Following a scandal, Helen flees with her husband to his ancestral home, Ballintyre, where his family still lives, but on arrival her beloved sister in law Sylla is mysteriously missing and no one seems to be looking for her. Helen is determined to get to the bottom of it, and in the process, we learn about her secrets, her fractured marriage and the family relationships at Ballintyre. Interspersed, is is the story of Tigs, the young girl who, in 1978, was in love with John Ballintyre. Does her story hold the key to present day events?
Note: on Goodreads, the description calls Helen’s husband Angus, but this character was called Hamish in my copy.
This book is a little like those beach reads that you take on holiday, only set in Winter. Where in those books you get a romance, here you get a mystery. But all those juicy details like family secrets and affairs, lies and friendships, they’re all here. Though instead of a beach setting, you get gorgeous old homes in Scotland. It’s a lovely thick book to take on a break, perfect to sit by the fire and cozy up with.

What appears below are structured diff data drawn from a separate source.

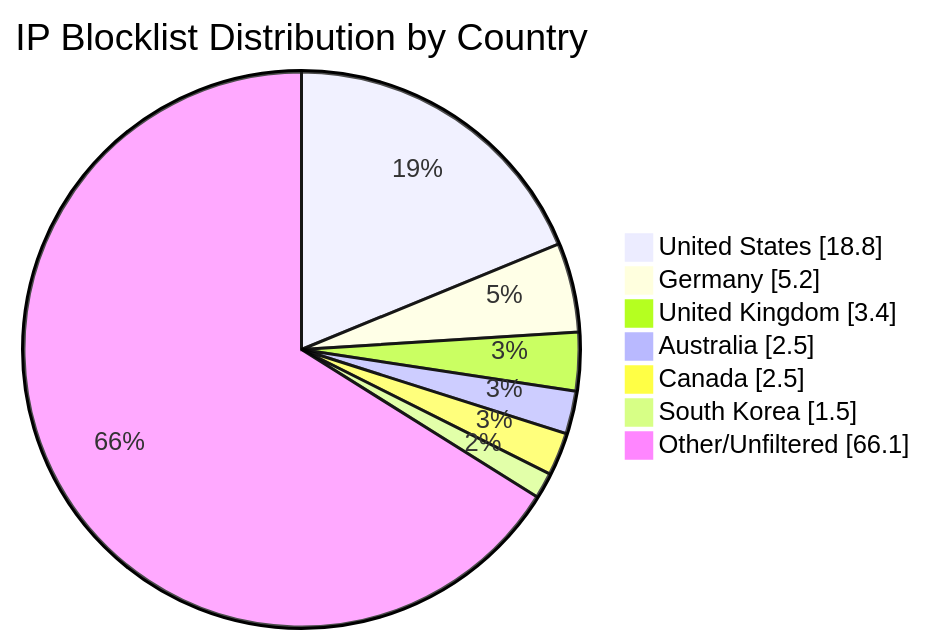
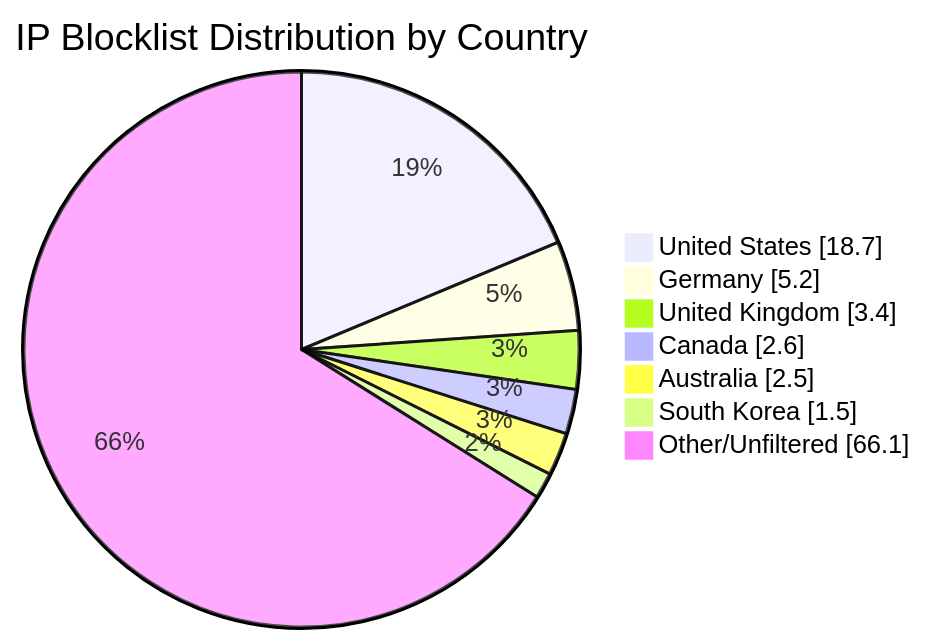
One commit to MarcusHoltz/ipblocklist-geofiltered-aggregator changed the diagram in README.md. Above: the diagram before and after it, drawn with Mermaid. The commit also changed other lines of this file and 9 other files, not shown here.

````diff
--- a/README.md
+++ b/README.md
@@ -34,10 +34,10 @@
 ```mermaid
 pie showData title IP Blocklist Distribution by Country
-"United States" : 18.8
+"United States" : 18.7
 "Germany" : 5.2
 "United Kingdom" : 3.4
+"Canada" : 2.6
 "Australia" : 2.5
-"Canada" : 2.5
 "South Korea" : 1.5
 "Other/Unfiltered" : 66.1
 ```
````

As mentioned above, this book has a past story line and a present one. I think the format of alternating past and present chapters is overused and often one story line ends up being too light. This book avoids that pitfall. It’s structured in large parts where you get alternating chunks of the two plot lines and it works really well. Neither plot line is thin, all of the characters are rounded. Also, there is plenty of plotting, with the mystery threads of Sylla’s disappearance and Helen’s marriage, and who Tigs is keeping you guessing. But there is also side characters and smaller plotlines and stories, and those were all really nicely woven in.
What really impressed me in this book was the authors understanding of people. It lifts the story from what could have been soap opera to being good drama. Sometimes this is as simple as the way she shows us that Helen isn’t from the world of the Ballintyre’s, and how that puts her in an interesting situations or blinds her to certain things. But it’s best seen in her understanding of toxic family dynamics and what kind of people are drawn into that, what kind see through it, and how it functions. I found myself getting really angry at certain characters sometimes because they are so well drawn and life like.

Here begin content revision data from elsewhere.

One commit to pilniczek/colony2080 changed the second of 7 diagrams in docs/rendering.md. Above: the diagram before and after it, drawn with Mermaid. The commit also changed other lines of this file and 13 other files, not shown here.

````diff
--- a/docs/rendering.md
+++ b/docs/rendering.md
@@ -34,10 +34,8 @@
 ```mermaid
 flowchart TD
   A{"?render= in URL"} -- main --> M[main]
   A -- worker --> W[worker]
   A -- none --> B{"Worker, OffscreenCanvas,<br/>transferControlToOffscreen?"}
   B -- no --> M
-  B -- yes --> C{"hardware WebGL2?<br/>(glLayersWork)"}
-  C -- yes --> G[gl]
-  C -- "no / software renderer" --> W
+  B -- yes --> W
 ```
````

On the whole, this is a thicker book and I thought it would take me longer to read it, but it’s a page turner. I liked all the different characters and the stories of each person’s past. I enjoyed piecing the story together from the little things that were dropped, and how someone in the present story sometimes appeared in the past and became more sympathetic as we learned their story. It’s well paced and each character feels real and thought out. Very entertaining.
Read It If: you love crumbling Scottish mansions, family drama and secrets, and a bit of mystery. I curled up and read this with cups of tea over a few rainy nights.
Thank you to PGC Books for the copy of this book for review.